Recovering Fraudulent Claims for Australian Federal Expenditure on Pharmaceuticals and Medical Devices
Journal of Law & Medicine, Vol. 18, No. 2, pp. 302-315, 2010
14 Pages Posted: 19 Dec 2010
Date Written: December 18, 2010
The Australian Federal Government expends increasingly large amounts of money on pharmaceuticals and medical devices. It is likely, given government experience in other jurisdictions, that a significant proportion of this expenditure is paid as a result of fraudulent claims presented by corporations. In the United States, legislation such as the False Claims Act 1986 (US), the Fraud Enforcement and Recovery Act 2009 (US), the Stark (Physician Self-Referral) Statute 1995 (US), the Anti-Kickback Statute 1972 (US), the Food, Drug and Cosmetic Act 1938 (US), the Social Security Act 1965 (US), and the Patient Protection and Affordable Care Act 2010 (US) has created systematic processes allowing the United States Federal Government to recover billions of dollars in fraudulently made claims in the health and procurement areas. The crucial component involves the creation of ﬁnancial incentives for information about fraud to be revealed from within the corporate sector to the appropriate state officials. This article explores the opportunities for creating a similar system in Australia in the health care setting.

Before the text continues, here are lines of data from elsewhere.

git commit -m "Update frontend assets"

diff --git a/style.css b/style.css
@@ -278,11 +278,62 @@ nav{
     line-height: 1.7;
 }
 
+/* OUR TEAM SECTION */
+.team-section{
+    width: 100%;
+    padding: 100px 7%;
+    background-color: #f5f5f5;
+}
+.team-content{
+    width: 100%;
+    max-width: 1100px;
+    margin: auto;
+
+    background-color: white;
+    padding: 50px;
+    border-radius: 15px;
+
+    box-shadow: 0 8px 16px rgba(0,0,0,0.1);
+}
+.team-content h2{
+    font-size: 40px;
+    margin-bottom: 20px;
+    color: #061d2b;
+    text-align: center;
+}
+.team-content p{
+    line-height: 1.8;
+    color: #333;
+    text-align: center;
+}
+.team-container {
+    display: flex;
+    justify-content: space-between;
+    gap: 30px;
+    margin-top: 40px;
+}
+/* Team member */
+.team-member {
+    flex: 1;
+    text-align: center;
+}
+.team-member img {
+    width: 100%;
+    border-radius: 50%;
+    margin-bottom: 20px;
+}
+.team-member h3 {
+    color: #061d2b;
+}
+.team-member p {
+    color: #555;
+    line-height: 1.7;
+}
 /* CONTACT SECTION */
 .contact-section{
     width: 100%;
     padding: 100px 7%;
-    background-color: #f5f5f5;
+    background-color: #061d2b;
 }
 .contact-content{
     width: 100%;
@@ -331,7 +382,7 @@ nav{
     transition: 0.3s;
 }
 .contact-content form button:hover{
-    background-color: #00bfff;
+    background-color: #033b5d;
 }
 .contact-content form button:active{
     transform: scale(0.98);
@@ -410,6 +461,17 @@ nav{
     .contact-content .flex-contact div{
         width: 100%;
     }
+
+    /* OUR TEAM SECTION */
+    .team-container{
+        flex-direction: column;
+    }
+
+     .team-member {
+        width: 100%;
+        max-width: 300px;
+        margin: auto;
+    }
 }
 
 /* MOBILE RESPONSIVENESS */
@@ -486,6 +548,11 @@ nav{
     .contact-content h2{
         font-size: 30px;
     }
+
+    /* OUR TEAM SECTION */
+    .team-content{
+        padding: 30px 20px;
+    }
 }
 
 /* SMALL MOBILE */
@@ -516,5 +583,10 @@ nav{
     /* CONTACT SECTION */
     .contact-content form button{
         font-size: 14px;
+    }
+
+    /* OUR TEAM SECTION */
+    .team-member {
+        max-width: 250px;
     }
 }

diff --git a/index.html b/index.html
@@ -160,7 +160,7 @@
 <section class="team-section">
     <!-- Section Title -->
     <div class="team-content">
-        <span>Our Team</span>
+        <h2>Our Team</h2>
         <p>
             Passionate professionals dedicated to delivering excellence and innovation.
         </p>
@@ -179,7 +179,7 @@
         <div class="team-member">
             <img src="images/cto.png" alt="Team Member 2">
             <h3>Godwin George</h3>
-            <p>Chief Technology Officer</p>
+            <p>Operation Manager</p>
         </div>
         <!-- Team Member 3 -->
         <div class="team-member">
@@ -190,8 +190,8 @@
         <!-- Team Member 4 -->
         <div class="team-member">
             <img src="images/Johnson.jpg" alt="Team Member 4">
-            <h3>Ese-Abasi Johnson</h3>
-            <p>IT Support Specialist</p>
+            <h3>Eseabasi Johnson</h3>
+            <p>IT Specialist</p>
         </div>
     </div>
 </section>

Keywords: Fraud, ANti-Trust, Qui Tam, False Claims, Pharmaceutical Industry, Health Care Industry, Kick Backs
JEL Classification: E61, H51
Suggested Citation: Suggested Citation